What the exercise asks
Reproduce every line that appears below, precisely and completely.

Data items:
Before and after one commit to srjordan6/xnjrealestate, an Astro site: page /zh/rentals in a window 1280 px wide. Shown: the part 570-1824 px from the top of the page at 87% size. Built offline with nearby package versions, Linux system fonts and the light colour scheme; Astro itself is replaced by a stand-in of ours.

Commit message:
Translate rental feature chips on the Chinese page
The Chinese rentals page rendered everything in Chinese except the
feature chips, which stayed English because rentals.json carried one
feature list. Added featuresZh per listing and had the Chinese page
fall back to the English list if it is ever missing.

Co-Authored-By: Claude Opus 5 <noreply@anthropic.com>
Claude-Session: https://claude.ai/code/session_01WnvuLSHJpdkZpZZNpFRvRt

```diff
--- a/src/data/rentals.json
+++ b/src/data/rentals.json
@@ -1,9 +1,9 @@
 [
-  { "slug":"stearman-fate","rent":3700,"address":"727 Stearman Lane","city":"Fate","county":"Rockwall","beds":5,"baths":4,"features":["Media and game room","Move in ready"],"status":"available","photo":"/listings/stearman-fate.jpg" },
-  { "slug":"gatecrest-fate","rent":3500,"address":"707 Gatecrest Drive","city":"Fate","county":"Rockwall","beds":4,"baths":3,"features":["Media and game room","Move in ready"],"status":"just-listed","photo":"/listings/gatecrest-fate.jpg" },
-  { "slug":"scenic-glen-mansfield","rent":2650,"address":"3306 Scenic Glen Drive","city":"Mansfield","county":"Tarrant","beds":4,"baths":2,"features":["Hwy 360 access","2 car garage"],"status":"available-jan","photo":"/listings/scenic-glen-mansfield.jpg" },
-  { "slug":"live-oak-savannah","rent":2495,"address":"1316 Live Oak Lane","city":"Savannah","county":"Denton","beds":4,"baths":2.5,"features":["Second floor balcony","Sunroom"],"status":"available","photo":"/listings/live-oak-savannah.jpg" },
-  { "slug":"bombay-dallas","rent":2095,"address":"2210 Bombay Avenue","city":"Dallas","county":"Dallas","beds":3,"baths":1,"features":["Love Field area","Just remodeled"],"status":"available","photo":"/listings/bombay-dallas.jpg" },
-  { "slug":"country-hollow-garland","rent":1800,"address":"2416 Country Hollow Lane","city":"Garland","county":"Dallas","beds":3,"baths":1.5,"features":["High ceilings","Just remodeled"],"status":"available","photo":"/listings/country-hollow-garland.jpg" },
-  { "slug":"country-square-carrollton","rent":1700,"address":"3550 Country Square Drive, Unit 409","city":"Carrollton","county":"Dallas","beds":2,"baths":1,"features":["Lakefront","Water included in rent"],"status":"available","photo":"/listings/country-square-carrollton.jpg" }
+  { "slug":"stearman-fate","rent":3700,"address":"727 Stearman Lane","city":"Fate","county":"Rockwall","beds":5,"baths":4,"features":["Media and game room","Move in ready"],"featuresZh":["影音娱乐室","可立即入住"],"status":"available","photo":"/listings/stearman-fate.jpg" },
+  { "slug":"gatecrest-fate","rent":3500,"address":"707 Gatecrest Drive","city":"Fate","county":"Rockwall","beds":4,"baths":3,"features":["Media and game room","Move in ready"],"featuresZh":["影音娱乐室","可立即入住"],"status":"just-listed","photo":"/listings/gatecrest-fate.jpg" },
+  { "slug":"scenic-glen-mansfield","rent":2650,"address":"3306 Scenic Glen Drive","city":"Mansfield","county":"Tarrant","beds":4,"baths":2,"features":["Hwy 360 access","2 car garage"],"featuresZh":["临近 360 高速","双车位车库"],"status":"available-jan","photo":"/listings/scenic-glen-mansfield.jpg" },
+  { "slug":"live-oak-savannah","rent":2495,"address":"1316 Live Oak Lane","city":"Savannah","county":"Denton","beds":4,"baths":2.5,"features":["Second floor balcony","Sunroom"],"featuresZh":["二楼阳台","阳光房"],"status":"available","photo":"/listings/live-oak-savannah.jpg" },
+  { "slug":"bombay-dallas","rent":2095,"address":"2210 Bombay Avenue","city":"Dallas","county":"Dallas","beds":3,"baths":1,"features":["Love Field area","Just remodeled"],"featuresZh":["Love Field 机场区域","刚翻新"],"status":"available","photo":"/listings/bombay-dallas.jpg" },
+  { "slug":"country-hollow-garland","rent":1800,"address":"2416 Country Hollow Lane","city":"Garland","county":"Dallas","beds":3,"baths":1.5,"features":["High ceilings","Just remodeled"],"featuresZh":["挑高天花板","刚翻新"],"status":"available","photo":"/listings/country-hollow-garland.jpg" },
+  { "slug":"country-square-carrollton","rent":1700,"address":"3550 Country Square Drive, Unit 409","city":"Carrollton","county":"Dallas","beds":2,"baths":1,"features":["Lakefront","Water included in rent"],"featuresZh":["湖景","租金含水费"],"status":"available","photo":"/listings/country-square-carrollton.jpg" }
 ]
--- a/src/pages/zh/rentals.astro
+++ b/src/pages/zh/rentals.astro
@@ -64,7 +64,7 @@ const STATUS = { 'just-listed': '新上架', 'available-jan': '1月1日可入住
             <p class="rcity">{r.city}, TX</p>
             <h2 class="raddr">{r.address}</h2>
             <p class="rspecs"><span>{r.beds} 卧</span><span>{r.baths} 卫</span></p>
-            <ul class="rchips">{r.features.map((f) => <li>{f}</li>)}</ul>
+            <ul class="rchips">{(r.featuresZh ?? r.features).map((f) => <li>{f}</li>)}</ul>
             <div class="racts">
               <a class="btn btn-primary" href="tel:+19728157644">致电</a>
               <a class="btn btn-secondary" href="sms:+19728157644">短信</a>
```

Solution to this exercise
Before and after one commit to srjordan6/xnjrealestate, an Astro site: page /zh/rentals in a window 1280 px wide. Shown: the part 570-1824 px from the top of the page at 87% size. Built offline with nearby package versions, Linux system fonts and the light colour scheme; Astro itself is replaced by a stand-in of ours.

Commit message:
Translate rental feature chips on the Chinese page
The Chinese rentals page rendered everything in Chinese except the
feature chips, which stayed English because rentals.json carried one
feature list. Added featuresZh per listing and had the Chinese page
fall back to the English list if it is ever missing.

Co-Authored-By: Claude Opus 5 <noreply@anthropic.com>
Claude-Session: https://claude.ai/code/session_01WnvuLSHJpdkZpZZNpFRvRt

```diff
--- a/src/data/rentals.json
+++ b/src/data/rentals.json
@@ -1,9 +1,9 @@
 [
-  { "slug":"stearman-fate","rent":3700,"address":"727 Stearman Lane","city":"Fate","county":"Rockwall","beds":5,"baths":4,"features":["Media and game room","Move in ready"],"status":"available","photo":"/listings/stearman-fate.jpg" },
-  { "slug":"gatecrest-fate","rent":3500,"address":"707 Gatecrest Drive","city":"Fate","county":"Rockwall","beds":4,"baths":3,"features":["Media and game room","Move in ready"],"status":"just-listed","photo":"/listings/gatecrest-fate.jpg" },
-  { "slug":"scenic-glen-mansfield","rent":2650,"address":"3306 Scenic Glen Drive","city":"Mansfield","county":"Tarrant","beds":4,"baths":2,"features":["Hwy 360 access","2 car garage"],"status":"available-jan","photo":"/listings/scenic-glen-mansfield.jpg" },
-  { "slug":"live-oak-savannah","rent":2495,"address":"1316 Live Oak Lane","city":"Savannah","county":"Denton","beds":4,"baths":2.5,"features":["Second floor balcony","Sunroom"],"status":"available","photo":"/listings/live-oak-savannah.jpg" },
-  { "slug":"bombay-dallas","rent":2095,"address":"2210 Bombay Avenue","city":"Dallas","county":"Dallas","beds":3,"baths":1,"features":["Love Field area","Just remodeled"],"status":"available","photo":"/listings/bombay-dallas.jpg" },
-  { "slug":"country-hollow-garland","rent":1800,"address":"2416 Country Hollow Lane","city":"Garland","county":"Dallas","beds":3,"baths":1.5,"features":["High ceilings","Just remodeled"],"status":"available","photo":"/listings/country-hollow-garland.jpg" },
-  { "slug":"country-square-carrollton","rent":1700,"address":"3550 Country Square Drive, Unit 409","city":"Carrollton","county":"Dallas","beds":2,"baths":1,"features":["Lakefront","Water included in rent"],"status":"available","photo":"/listings/country-square-carrollton.jpg" }
+  { "slug":"stearman-fate","rent":3700,"address":"727 Stearman Lane","city":"Fate","county":"Rockwall","beds":5,"baths":4,"features":["Media and game room","Move in ready"],"featuresZh":["影音娱乐室","可立即入住"],"status":"available","photo":"/listings/stearman-fate.jpg" },
+  { "slug":"gatecrest-fate","rent":3500,"address":"707 Gatecrest Drive","city":"Fate","county":"Rockwall","beds":4,"baths":3,"features":["Media and game room","Move in ready"],"featuresZh":["影音娱乐室","可立即入住"],"status":"just-listed","photo":"/listings/gatecrest-fate.jpg" },
+  { "slug":"scenic-glen-mansfield","rent":2650,"address":"3306 Scenic Glen Drive","city":"Mansfield","county":"Tarrant","beds":4,"baths":2,"features":["Hwy 360 access","2 car garage"],"featuresZh":["临近 360 高速","双车位车库"],"status":"available-jan","photo":"/listings/scenic-glen-mansfield.jpg" },
+  { "slug":"live-oak-savannah","rent":2495,"address":"1316 Live Oak Lane","city":"Savannah","county":"Denton","beds":4,"baths":2.5,"features":["Second floor balcony","Sunroom"],"featuresZh":["二楼阳台","阳光房"],"status":"available","photo":"/listings/live-oak-savannah.jpg" },
+  { "slug":"bombay-dallas","rent":2095,"address":"2210 Bombay Avenue","city":"Dallas","county":"Dallas","beds":3,"baths":1,"features":["Love Field area","Just remodeled"],"featuresZh":["Love Field 机场区域","刚翻新"],"status":"available","photo":"/listings/bombay-dallas.jpg" },
+  { "slug":"country-hollow-garland","rent":1800,"address":"2416 Country Hollow Lane","city":"Garland","county":"Dallas","beds":3,"baths":1.5,"features":["High ceilings","Just remodeled"],"featuresZh":["挑高天花板","刚翻新"],"status":"available","photo":"/listings/country-hollow-garland.jpg" },
+  { "slug":"country-square-carrollton","rent":1700,"address":"3550 Country Square Drive, Unit 409","city":"Carrollton","county":"Dallas","beds":2,"baths":1,"features":["Lakefront","Water included in rent"],"featuresZh":["湖景","租金含水费"],"status":"available","photo":"/listings/country-square-carrollton.jpg" }
 ]
--- a/src/pages/zh/rentals.astro
+++ b/src/pages/zh/rentals.astro
@@ -64,7 +64,7 @@ const STATUS = { 'just-listed': '新上架', 'available-jan': '1月1日可入住
             <p class="rcity">{r.city}, TX</p>
             <h2 class="raddr">{r.address}</h2>
             <p class="rspecs"><span>{r.beds} 卧</span><span>{r.baths} 卫</span></p>
-            <ul class="rchips">{r.features.map((f) => <li>{f}</li>)}</ul>
+            <ul class="rchips">{(r.featuresZh ?? r.features).map((f) => <li>{f}</li>)}</ul>
             <div class="racts">
               <a class="btn btn-primary" href="tel:+19728157644">致电</a>
               <a class="btn btn-secondary" href="sms:+19728157644">短信</a>
```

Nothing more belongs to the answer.